She was originally diagnosed with a flu-like virus after her parents, Baldev and Jasmeelsher, tested her for traditional meningitis symptoms such as a visible rash.
As her mother slept next to her on the morning she died, Paawan whispered to her: "Whatever you do, do not leave me".
A few hours later she was rushed to hospital after becoming unresponsive and breathing heavily. She died later that morning.
"If someone had told me that there is a strain out there that does not have the traditional symptoms then I would have been aware," Mr Purba told the Telegraph.
"I have lost my daughter to something that looked like a normal viral condition. We are just staring into nothingness, thinking she only had a flu, because they were the symptoms we were looking at."
The MenW strain has a higher associated death rate than other strains, with a 13 per cent fatality rate compared to a rate of between five and ten per cent for other strains.
"It's out there," Mr Purba said. "People are dying from it. If you need an example, then use this to make sure no one else dies from it. There is just no need for it.
"I just lost my child and there is the potential for someone else to lose their child. That's what governments, ministers and health professionals should care about, that we should not be losing anyone else to something that is controllable.
"The second part of it is to make parents aware that this does not manifest itself with the traditional symptoms of meningitis."
Paawan was feeling well when she returned to her home in Hounslow from her part-time pub job. The next day, though, she developed a high temperature, had no appetite and had aches and pains in her neck. Her local GP surgery recommended she drank lots of water and took paracetamol, because the illness was likely to be a virus.
By Friday night she felt no better, and her mother woke in the early hours of Saturday morning to find her unresponsive.

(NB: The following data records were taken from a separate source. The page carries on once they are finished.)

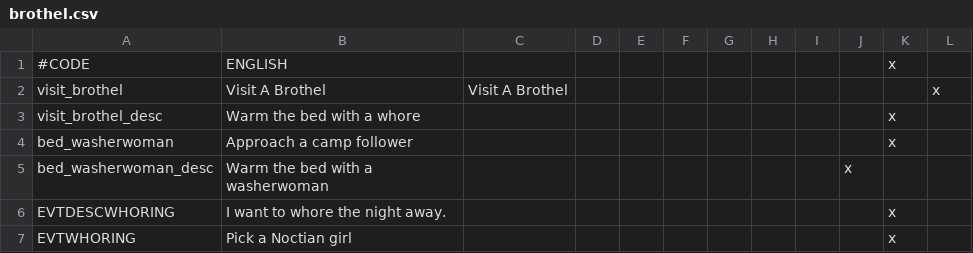
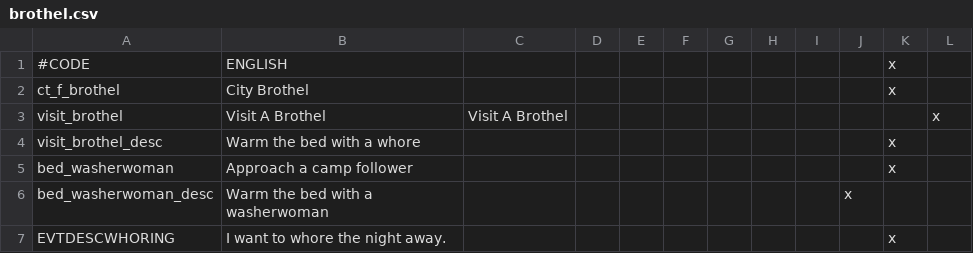
Before and after one commit to Zombaxx/MiddleMars, a CSV file: Middle Mars/localisation/brothel.csv, drawn as a sheet; only a part is shown; the shorter side is filled out with more unchanged rows; the diff names each change by its address in the sheet, - before the commit and + after, or states it on an @@ line.

Commit message:
New Cbs, new buildings, localisation changes, small fixes and tweaks
-brothel decisions now tied to building
-tweaked college and school events (still a WIP)
-blacksmith building allows you to appoint court blacksmith and build weapons/armor
-buildings for cities and forts
-training yard with events to improve fighting ability
-improve stats with library events
-tweaked post-war events
-other small stuff I probably forgot

```diff
--- a/Middle Mars/localisation/brothel.csv
+++ b/Middle Mars/localisation/brothel.csv
+row 2: ct_f_brothel | City Brothel |  |  |  |  |  |  |  |  | x
```
Also changed, not shown: Middle Mars/localisation/building_locs.csv, Middle Mars/localisation/college_loc.csv, 50 other files.
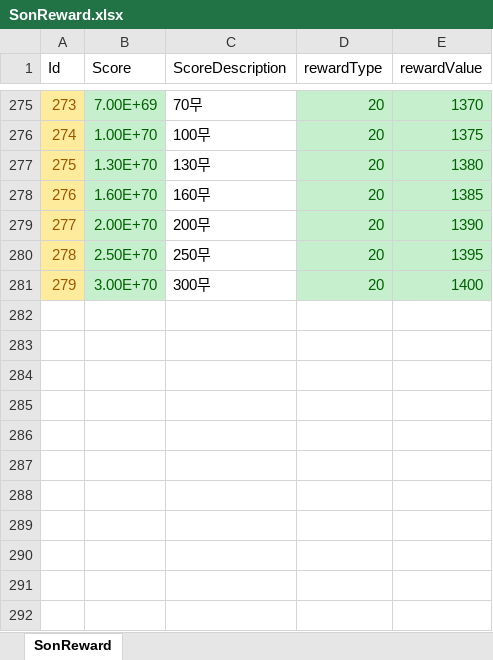
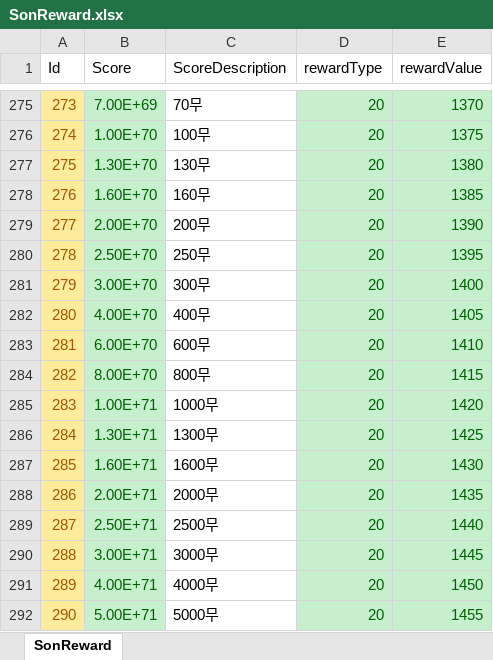
Before and after one commit to luckyzwei/Yosaki, an Excel workbook: Assets/06.Table/SonReward.xlsx, sheet SonReward, drawn as a sheet; only a part is shown, gaps mark what is left out; values as stored, in another font and other column widths than the file's, no borders; the diff names each change by its address in the sheet, - before the commit and + after, or states it on an @@ line.

```diff
--- a/Assets/06.Table/SonReward.xlsx (sheet SonReward)
+++ b/Assets/06.Table/SonReward.xlsx (sheet SonReward)
+row 282: 280 | 4.00E+70 | 400무 | 20 | 1405
+row 283: 281 | 6.00E+70 | 600무 | 20 | 1410
+row 284: 282 | 8.00E+70 | 800무 | 20 | 1415
+row 285: 283 | 1.00E+71 | 1000무 | 20 | 1420
+row 286: 284 | 1.30E+71 | 1300무 | 20 | 1425
+row 287: 285 | 1.60E+71 | 1600무 | 20 | 1430
+row 288: 286 | 2.00E+71 | 2000무 | 20 | 1435
+row 289: 287 | 2.50E+71 | 2500무 | 20 | 1440
+row 290: 288 | 3.00E+71 | 3000무 | 20 | 1445
+row 291: 289 | 4.00E+71 | 4000무 | 20 | 1450
+row 292: 290 | 5.00E+71 | 5000무 | 20 | 1455
```
Also changed, not shown: Assets/06.Table/SusanoTable.xlsx, 2 other files.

Since her death, more than £8,000 (NZ$14,500) has been raised for the Meningitis Research Foundation.
"If the money we raise can go into research and help save a life then surely that has got to be a positive thing," Mr Purba said. "If I can rest in the knowledge that someone else has not lost their life, that another parent is not going through the pain I am feeling, then that will be the positive I am taking from this. That has got to be the best outcome."
Paawan was described as someone who "smiled all the time" and a had a "positive outlook" on life.
"She truly believed she could make a difference," Mr Purba, 48, a telecoms engineer, said. "And she did. Everyone we have spoken to, she seemed to have some sort of relationship with them.
"She cared about everyone. She wanted to listen to what everyone was saying and she tried to make people feel better. She always put someone else before her.
"I would say that she was an absolutely typical university student. She was loving life for life itself."